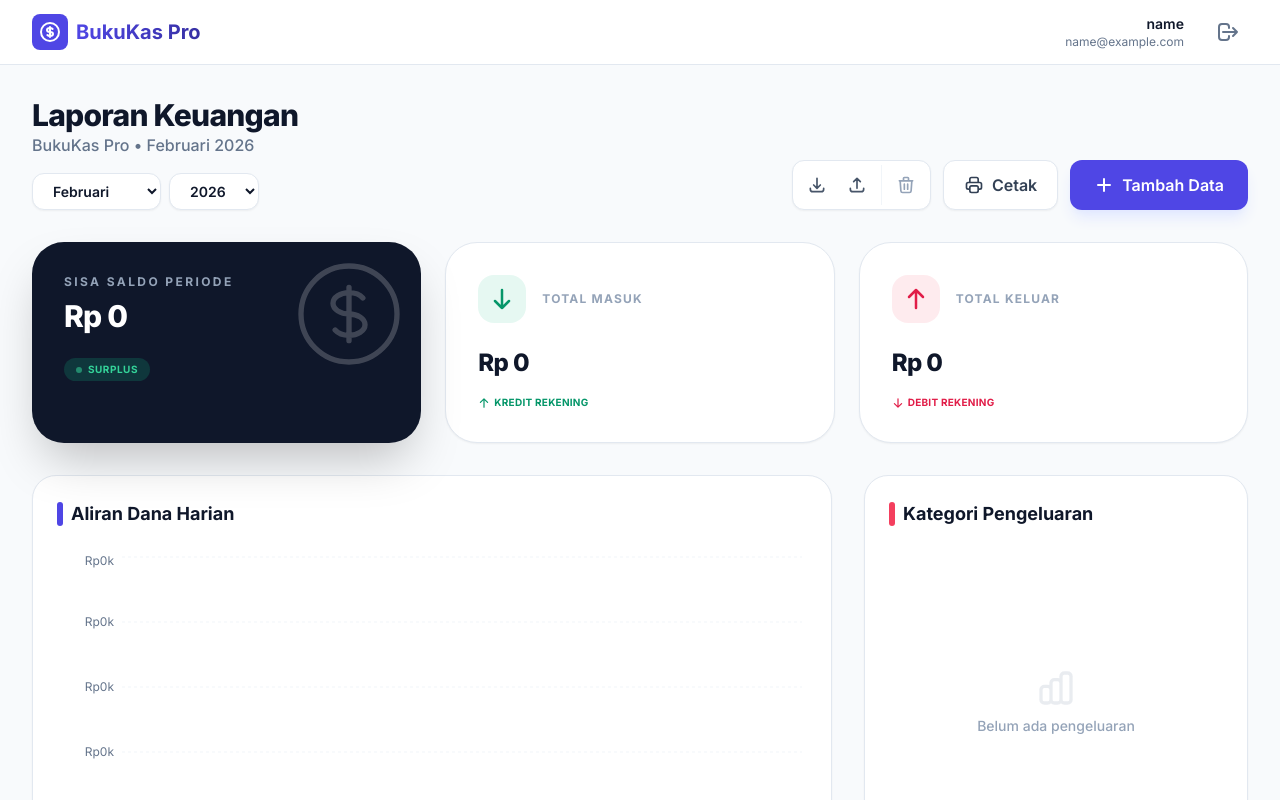
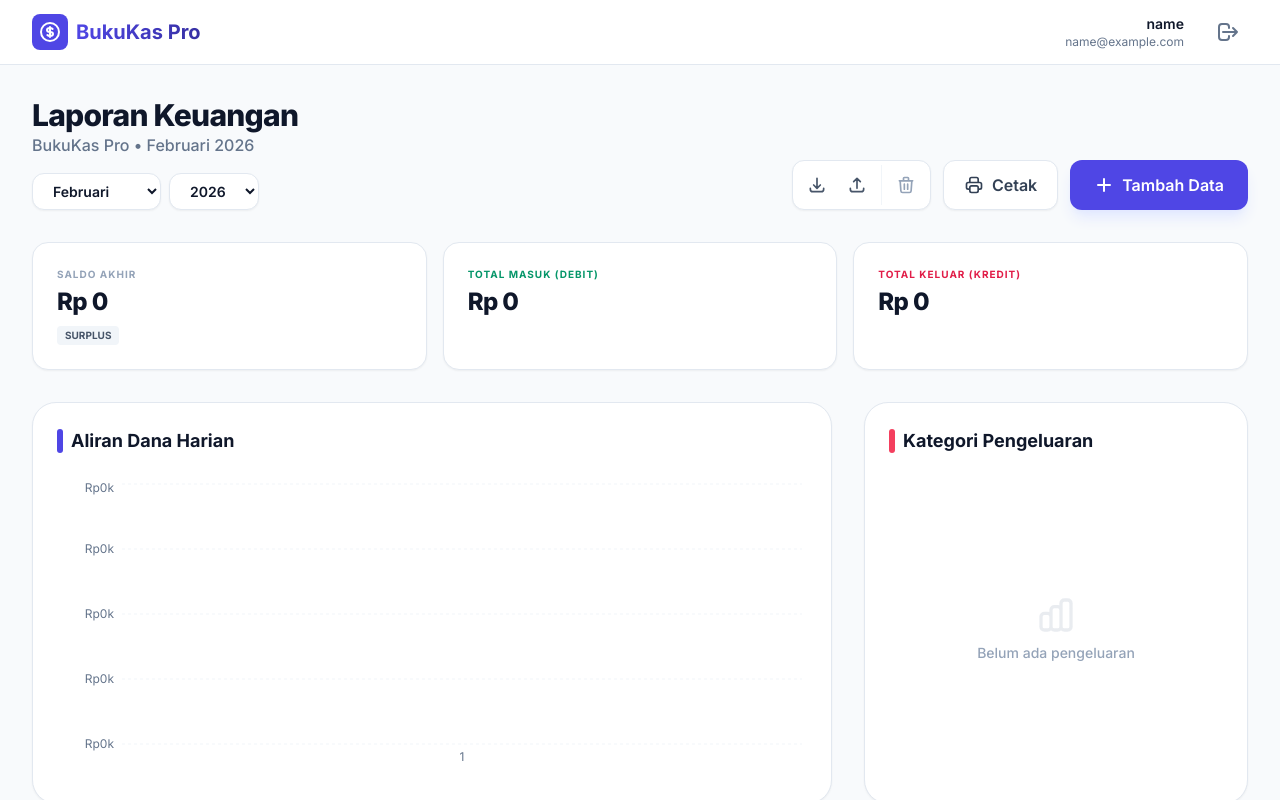
Before and after one commit to nanangarit96/bukukas, a React (Vite) app: page / in a window 1280 px wide. Both pictures are taken after typing "name@example.com", "Sample123" into the empty fields and a click on the button "Masuk Sekarang". Shown: the top 800 px of the page. Built offline with nearby package versions, Linux system fonts and the light colour scheme.

Commit message:
Refactor SummaryCards layout and components

```diff
--- a/components/SummaryCards.tsx
+++ b/components/SummaryCards.tsx
@@ -17,62 +17,30 @@ const formatCurrency = (val: number) => {
 
 const SummaryCards: React.FC<SummaryCardsProps> = ({ income, expense, balance }) => {
   return (
-    <div className="grid grid-cols-1 md:grid-cols-3 gap-6">
-      {/* Saldo Utama */}
-      <div className="bg-slate-900 p-8 rounded-[2rem] text-white shadow-2xl relative overflow-hidden group">
-        <div className="absolute top-0 right-0 p-6 opacity-20 transform translate-x-4 -translate-y-4 group-hover:scale-110 transition-transform">
-          <svg xmlns="http://www.w3.org/2000/svg" className="h-32 w-32" fill="none" viewBox="0 0 24 24" stroke="currentColor">
-            <path strokeLinecap="round" strokeLinejoin="round" strokeWidth={1} d="M12 8c-1.657 0-3 .895-3 2s1.343 2 3 2 3 .895 3 2-1.343 2-3 2m0-8c1.11 0 2.08.402 2.599 1M12 8V7m0 1v8m0 0v1m0-1c-1.11 0-2.08-.402-2.599-1M21 12a9 9 0 11-18 0 9 9 0 0118 0z" />
-          </svg>
-        </div>
-        <div className="relative z-10">
-          <p className="text-slate-400 text-xs font-bold uppercase tracking-[0.2em] mb-2">Sisa Saldo Periode</p>
-          <h2 className="text-3xl font-black tracking-tight">{formatCurrency(balance)}</h2>
-          <div className="mt-6 flex items-center">
-             <div className={`flex items-center space-x-1.5 px-3 py-1 rounded-full text-[10px] font-bold uppercase tracking-wider ${balance >= 0 ? 'bg-emerald-500/20 text-emerald-400' : 'bg-rose-500/20 text-rose-400'}`}>
-                <div className={`w-1.5 h-1.5 rounded-full animate-pulse ${balance >= 0 ? 'bg-emerald-400' : 'bg-rose-400'}`}></div>
-                <span>{balance >= 0 ? 'Surplus' : 'Defisit'}</span>
-             </div>
-          </div>
+    <div className="grid grid-cols-1 md:grid-cols-3 gap-4">
+      {/* Saldo Akhir */}
+      <div className="bg-white p-6 rounded-2xl border border-slate-200 shadow-sm">
+        <p className="text-slate-400 text-[10px] font-bold uppercase tracking-widest mb-1">Saldo Akhir</p>
+        <h2 className={`text-2xl font-extrabold tracking-tight ${balance >= 0 ? 'text-slate-900' : 'text-rose-600'}`}>
+          {formatCurrency(balance)}
+        </h2>
+        <div className="mt-2 flex items-center">
+           <span className={`text-[10px] font-bold uppercase px-2 py-0.5 rounded ${balance >= 0 ? 'bg-slate-100 text-slate-600' : 'bg-rose-50 text-rose-600'}`}>
+             {balance >= 0 ? 'Surplus' : 'Defisit'}
+           </span>
         </div>
       </div>
 
-      {/* Pemasukan */}
-      <div className="bg-white p-8 rounded-[2rem] border border-slate-200 shadow-sm hover:shadow-md transition-shadow">
-        <div className="flex items-center space-x-4 mb-6">
-          <div className="bg-emerald-500/10 p-3 rounded-2xl text-emerald-600">
-            <svg xmlns="http://www.w3.org/2000/svg" className="h-6 w-6" fill="none" viewBox="0 0 24 24" stroke="currentColor">
-              <path strokeLinecap="round" strokeLinejoin="round" strokeWidth={2.5} d="M19 14l-7 7m0 0l-7-7m7 7V3" />
-            </svg>
-          </div>
-          <span className="text-slate-400 text-xs font-bold uppercase tracking-widest">Total Masuk</span>
-        </div>
-        <h2 className="text-2xl font-black text-slate-900 tracking-tight">{formatCurrency(income)}</h2>
-        <div className="mt-4 flex items-center text-emerald-600 text-[10px] font-bold uppercase tracking-wide">
-          <svg xmlns="http://www.w3.org/2000/svg" className="h-3 w-3 mr-1" viewBox="0 0 20 20" fill="currentColor">
-            <path fillRule="evenodd" d="M3.293 9.707a1 1 0 010-1.414l6-6a1 1 0 011.414 0l6 6a1 1 0 01-1.414 1.414L11 5.414V17a1 1 0 11-2 0V5.414L4.707 9.707a1 1 0 01-1.414 0z" clipRule="evenodd" />
-          </svg>
-          Kredit Rekening
-        </div>
+      {/* Total Debit (Masuk) */}
+      <div className="bg-white p-6 rounded-2xl border border-slate-200 shadow-sm">
+        <p className="text-emerald-600 text-[10px] font-bold uppercase tracking-widest mb-1">Total Masuk (Debit)</p>
+        <h2 className="text-2xl font-extrabold text-slate-900 tracking-tight">{formatCurrency(income)}</h2>
       </div>
 
-      {/* Pengeluaran */}
-      <div className="bg-white p-8 rounded-[2rem] border border-slate-200 shadow-sm hover:shadow-md transition-shadow">
-        <div className="flex items-center space-x-4 mb-6">
-          <div className="bg-rose-500/10 p-3 rounded-2xl text-rose-600">
-            <svg xmlns="http://www.w3.org/2000/svg" className="h-6 w-6" fill="none" viewBox="0 0 24 24" stroke="currentColor">
-              <path strokeLinecap="round" strokeLinejoin="round" strokeWidth={2.5} d="M5 10l7-7m0 0l7 7m-7-7v18" />
-            </svg>
-          </div>
-          <span className="text-slate-400 text-xs font-bold uppercase tracking-widest">Total Keluar</span>
-        </div>
-        <h2 className="text-2xl font-black text-slate-900 tracking-tight">{formatCurrency(expense)}</h2>
-        <div className="mt-4 flex items-center text-rose-600 text-[10px] font-bold uppercase tracking-wide">
-          <svg xmlns="http://www.w3.org/2000/svg" className="h-3 w-3 mr-1" viewBox="0 0 20 20" fill="currentColor">
-            <path fillRule="evenodd" d="M16.707 10.293a1 1 0 010 1.414l-6 6a1 1 0 01-1.414 0l-6-6a1 1 0 111.414-1.414L9 14.586V3a1 1 0 012 0v11.586l4.293-4.293a1 1 0 011.414 0z" clipRule="evenodd" />
-          </svg>
-          Debit Rekening
-        </div>
+      {/* Total Kredit (Keluar) */}
+      <div className="bg-white p-6 rounded-2xl border border-slate-200 shadow-sm">
+        <p className="text-rose-600 text-[10px] font-bold uppercase tracking-widest mb-1">Total Keluar (Kredit)</p>
+        <h2 className="text-2xl font-extrabold text-slate-900 tracking-tight">{formatCurrency(expense)}</h2>
       </div>
     </div>
   );
```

» Task statement: Your answer must be a copy of every line in the data above that holds the string "Debit".

» Answer to this exercise:
+      {/* Total Debit (Masuk) */}
+        <p className="text-emerald-600 text-[10px] font-bold uppercase tracking-widest mb-1">Total Masuk (Debit)</p>
-          Debit Rekening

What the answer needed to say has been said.